This topic includes reports and resources on a wide range of issues related to humanitarian financing such as accountability and transparency, partnerships, funding mechanisms and relevant policy discussions.
All Updates on Humanitarian Financing
Investing in the security of our partner countries is in the EU’s and our partners’ interests. We all face common challenges of terrorism, conflicts and extremism.” - Federica Mogherini, EU High Representative for Foreign Affairs and Security Policy, July 2016
The European Union’s development and humanitarian aid programmes are suffering a cash crisis in 2014 and risk severe cuts in the 2015 EU budget negotiations.
CONCORD, the European confederation of Relief and Development NGOs, encourages European leaders to have a re-think and realize the value of EU development and humanitarian aid. We want the European Parliament and Member States to reaffirm their support for both EU humanitarian and development aid through passing a robust budget for 2015 which allows for timely and predictable funding.

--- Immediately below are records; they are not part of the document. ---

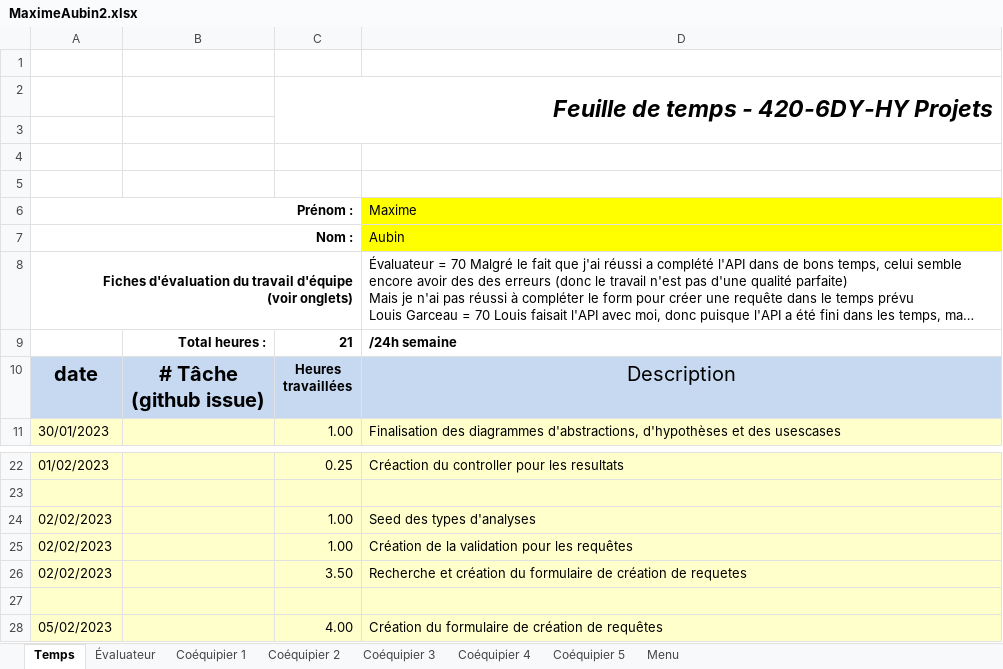
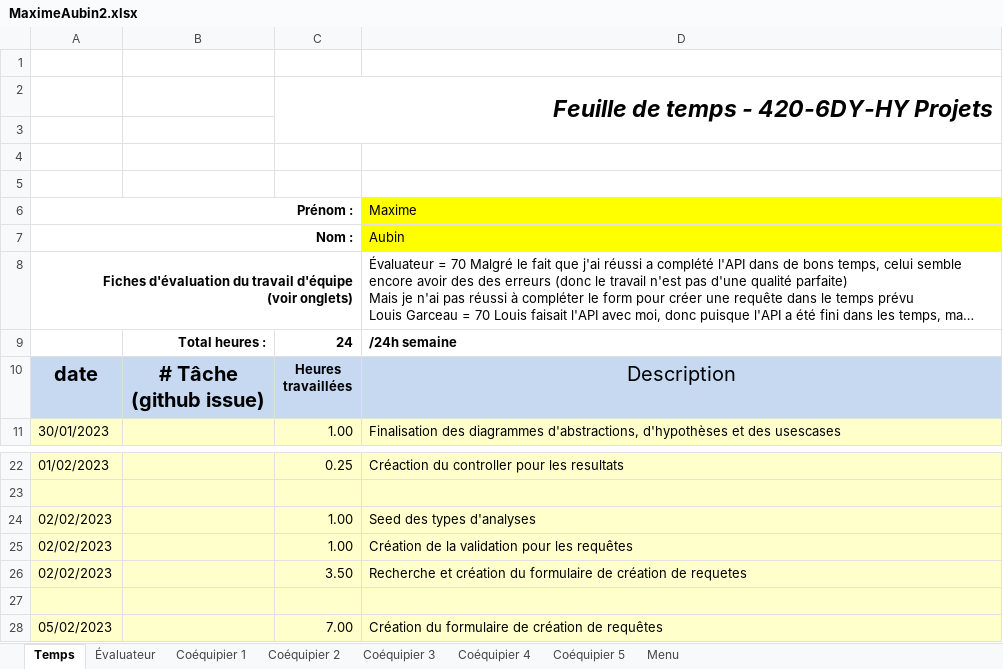
Before and after one commit to MainKarl/Rooftop, an Excel workbook: FichesTemps/MaximeAubin2.xlsx, sheet Temps, drawn as a sheet; only a part is shown, gaps mark what is left out; long unchanged cells end in …; values as stored, in another font and other column widths than the file's, no borders; charts and pictures and conditional formats not drawn; the diff names each change by its address in the sheet, - before the commit and + after, or states it on an @@ line.

Commit message:
Feuille de temps

```diff
--- a/FichesTemps/MaximeAubin2.xlsx (sheet Temps)
+++ b/FichesTemps/MaximeAubin2.xlsx (sheet Temps)
-C9: 21
+C9: 24
-C28: 4.00
+C28: 7.00
```
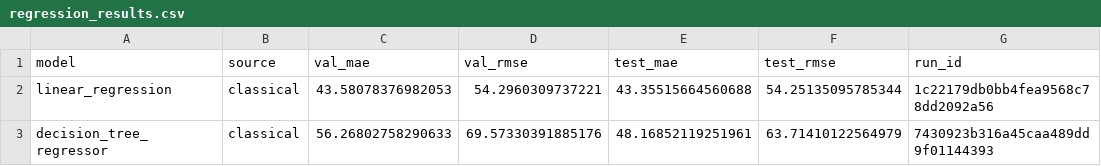
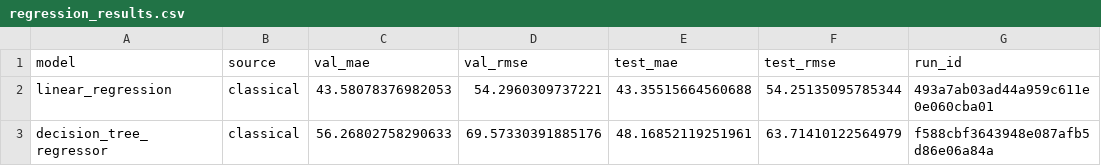
Before and after one commit to rayyansi9/CS-4120-01-Diabetes-Project-ML-Fixed, a CSV file: reports/tables/regression_results.csv, drawn as a sheet.

```diff
--- a/reports/tables/regression_results.csv
+++ b/reports/tables/regression_results.csv
@@ -1,3 +1,3 @@
 model,source,val_mae,val_rmse,test_mae,test_rmse,run_id
-linear_regression,classical,43.58078376982053,54.2960309737221,43.35515664560688,54.25135095785344,1c22179db0bb4fea9568c78dd2092a56
-decision_tree_regressor,classical,56.26802758290633,69.57330391885176,48.16852119251961,63.71410122564979,7430923b316a45caa489dd9f01144393
+linear_regression,classical,43.58078376982053,54.2960309737221,43.35515664560688,54.25135095785344,493a7ab03ad44a959c611e0e060cba01
+decision_tree_regressor,classical,56.26802758290633,69.57330391885176,48.16852119251961,63.71410122564979,f588cbf3643948e087afb5d86e06a84a
```
Also changed, not shown: reports/tables/classification_results.csv, reports/tables/nn_classification_results.csv, 14 other files.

(Brussels, Paris 03/04/2013) As governments across Europe continue budget cuts, international aid to developing countries has fallen for two consecutive years according to new figures released by the OECD today.
AidWatch, an aid monitoring initiative of Concord, the European confederation of Relief and Development NGOs calculates that this marks only the second cut since 1997 and risks ending support to millions of poor people across the world.
EU aid commitments at historic low, NGOs warn crisis hitting poor
(Brussels, 25/06/2012) The AidWatch Report 2012, ‘Aid We Can: more investment in global development’, written by CONCORD, the European confederation for Relief and Development NGOs, shows that:
(Brussels 14/05/2012) Fewer countries will receive EU aid in the future, with EU member states endorsing a new plan to shift bilateral aid away from many middle income countries and open up the private sector to development aid funds. The agreement was made by national government ministers at a Foreign Affairs Council today in Brussels.
Almost all European countries are making cuts in their aid programmes to the developing world, according to new figures released today by the OECD.
For the first time since the start of the financial crisis, 12 EU countries have slashed their aid budgets. The biggest cuts were in Spain (-32.7%) and Greece (-39.3%), with substantial decreases in Belgium (-13.3%) and Austria (-14.3%).
Last year poor people around the world
endured the consequences of the food and energy price crisis. Today, the
global economic crisis is inflicting serious damage on some of the most
vulnerable economies in the world, and on the poorest people. In this time
of crisis European countries should, more than ever, lighten the load borne
by developing countries.
This is the third year that development
NGOs from all 27 EU countries have come together through the AidWatch Initiative
to produce this report, under the umbrella of CONCORD, the European NGO
Confederation for Relief and Development.
CONCORD is the European confederation of 20 international networks and 22 national associations, representing more than 1600 European development NGOs. CONCORD members are listed on the back page of the report.
In its policy paper on EU Aid Effectiveness, CONCORD underlines the need for the EU to be ambitious in the High level Forum on Aid Effectiveness in Accra.
En 2002 et de nouveau en 2005, les gouvernements des Etats membres de l'Union européenne (UE) se sont engagés à accroître d'une manière substantielle l'aide aux pays pauvres. Selon les résultats officiels, la plupart des pays européens ont tenu leurs promesses relatives à l'aide.
European governments provide over half
of the world's development aid and in 2005 they pledged further increases
to aid levels in order to help fight world poverty
This report shows that nearly one third, of reported European aid in 2005 did not provide any new aid resources for developing countries. This vast amount of apparent aid spending was in fact money for debt cancellation and for refugees and students costs in donor countries.